------ The data ------

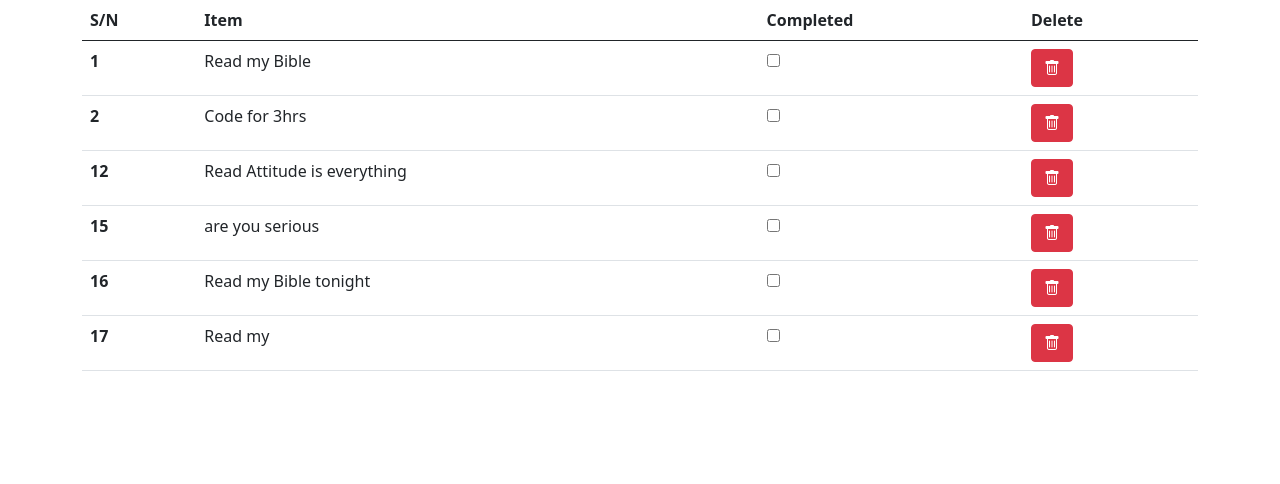
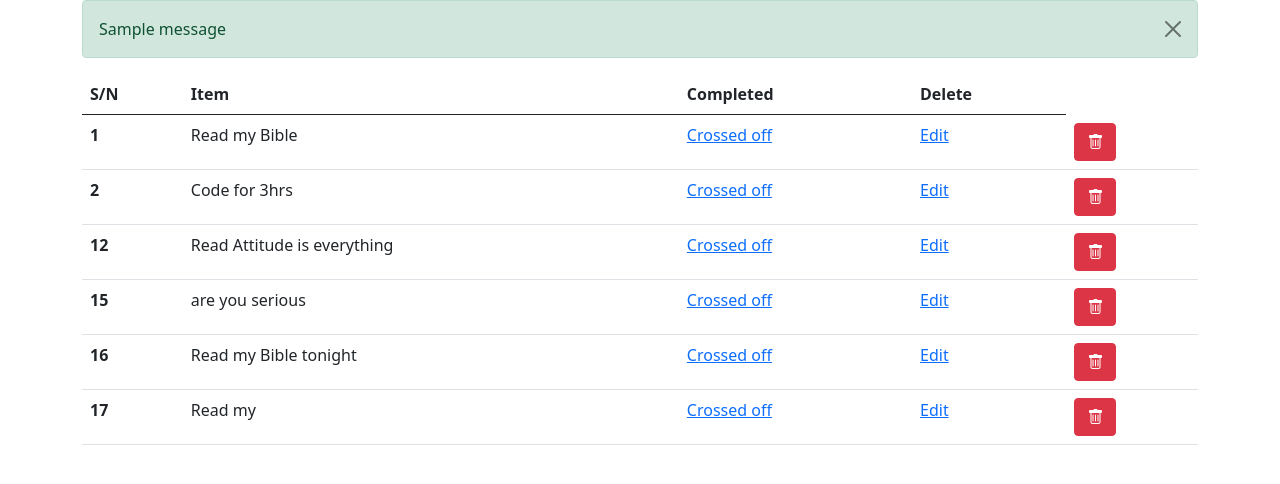
Before and after one commit to thompsongwill/codehawk, a Django app: page / in a window 1280 px wide. Shown: the part 56-540 px from the top of the page. Run offline with Django 4.2, Linux system fonts and the light colour scheme; data comes from the database, SQL or seed files in the repository; both versions use the stored data as it was after the commit; one stand-in notice (Sample message) is shown; some libraries are stand-ins or nearby versions.

Commit message:
add complete, edit and other features

```diff
--- a/todo_app/todo_list/forms.py
+++ b/todo_app/todo_list/forms.py
@@ -1,9 +1,10 @@
+from django import forms
 from .models import List
-from django import forms
+
 
 
 
 class ItemList(forms.ModelForm):
-    class meta:
+    class Meta:
         model = List
         fields = ["item", "completed"]
--- a/todo_app/todo_list/templates/todo_list/index.html
+++ b/todo_app/todo_list/templates/todo_list/index.html
@@ -5,9 +5,22 @@
 
 {% block content %}
 
+{% if messages %}
+
+
+
+{% for message in messages %}
+
+<div class="alert alert-success alert-dismissible fade show" role="alert">
+    {{ message}}
+    <button type="button" class="btn-close" data-bs-dismiss="alert" aria-label="Close"></button>
+  </div>
+
+{% endfor %}
+{% endif %}
+
 
 {% if items %}
-
 <table class="table">
     <thead>
       <tr>
@@ -26,8 +39,9 @@
         <tr class="table-secondary">
             <th scope="row">{{item.id}}</th>
             <td class="text-decoration-line-through text-danger"> {{item.item}}</td>
-            <td> <input type="checkbox" name="complete" value="{{item.completed}}"></td>
-            <td> <i class=" btn btn-danger bi bi-trash"></i> </td>
+            <td> <a href="{% url 'uncross' item.id %} ">Uncrossed </a> </td>
+            <td> <a href="{% url 'edit' item.id %} ">Edit </a> </td>
+            <td> <a href="{% url 'delete' item.id %}"><i class=" btn btn-danger bi bi-trash"></i>  </a></td>
 
         </tr>
         {% else %}
@@ -35,8 +49,9 @@
         <tr >
             <th scope="row">{{item.id}}</th>
             <td> {{item.item}}</td>
-            <td> <input type="checkbox" name="complete" value="{{item.completed}}"></td>
-            <td> <i class=" btn btn-danger bi bi-trash"></i> </td>
+            <td> <a href="{% url 'completed' item.id %} ">Crossed off</a> </td>
+            <td> <a href="{% url 'edit' item.id %} ">Edit</a> </td>
+            <td> <a href="{% url 'delete' item.id %}"><i class=" btn btn-danger bi bi-trash"></i>  </a> </td>
 
           </tr>
 
--- a/todo_app/todo_list/urls.py
+++ b/todo_app/todo_list/urls.py
@@ -8,5 +8,9 @@ urlpatterns = [
 
                path('',views.index, name="home"),
                path('about/',views.about, name="about"),
+               path('delete/<list_id>', views.delete, name="delete"),
+               path('completed/<complete_id>', views.completed, name="completed"),
+               path('uncross/<complete_id>', views.uncross, name="uncross"),
+               path('edit/<item_id>', views.edit, name="edit"),
 
                ]
--- a/todo_app/todo_list/views.py
+++ b/todo_app/todo_list/views.py
@@ -1,16 +1,61 @@
-from django.shortcuts import render
+from django.shortcuts import render, redirect
 from .models import List
 from .forms import ItemList
+from django.contrib import messages
+
+
 # Create your views here.
 
 
 def index(request):
-    all_items = List.objects.all()
-
-    context = {'items': all_items}
-
-    return render(request, 'todo_list/index.html', context)
+    if request.method == 'POST':
+        form = ItemList(request.POST or None)
+        if form.is_valid():
+            form.save()
+            all_items = List.objects.all
+            messages.success(request, ("Item has been added to List"))
+            return render(request, 'todo_list/index.html', {"items":all_items})
+    else:
+        all_items = List.objects.all
+        return render(request, 'todo_list/index.html', {"items":all_items})
 
 
 def about(request):
     return render(request, 'todo_list/about.html')
+
+
+def delete(request, list_id):
+    item = List.objects.get(id=list_id)
+    item.delete()
+    messages.success(request, ("Item has been deleted"))
+    return redirect('home')
+
+
+def completed(request, complete_id):
+    item = List.objects.get(id=complete_id)
+    item.completed = True
+    item.save()
+    return redirect('home')
+
+
+
+def uncross(request, complete_id):
+    item = List.objects.get(id=complete_id)
+    item.completed = False
+    item.save()
+    return redirect('home')
+
+
+def edit(request, item_id):
+
+    if request.method == 'POST':
+        item = List.objects.get(pk=item_id)
+        form = ItemList(request.POST or None, instance=item)
+        if form.is_valid():
+            form.save()
+
+            messages.success(request, ("Item has been edited to Successfully"))
+            return redirect('home')
+    else:
+        item = List.objects.get(pk=item_id)
+        return render(request, 'todo_list/edit.html', {"item":item})
```
Also changed, not shown: todo_app/todo_list/templates/todo_list/edit.html (added, +18 -0 lines), todo_app/db.sqlite3.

------

• [What the exercise asks]:
Copy each line of the entries that includes the word "None".

• [The answer]:
+        form = ItemList(request.POST or None)
+        form = ItemList(request.POST or None, instance=item)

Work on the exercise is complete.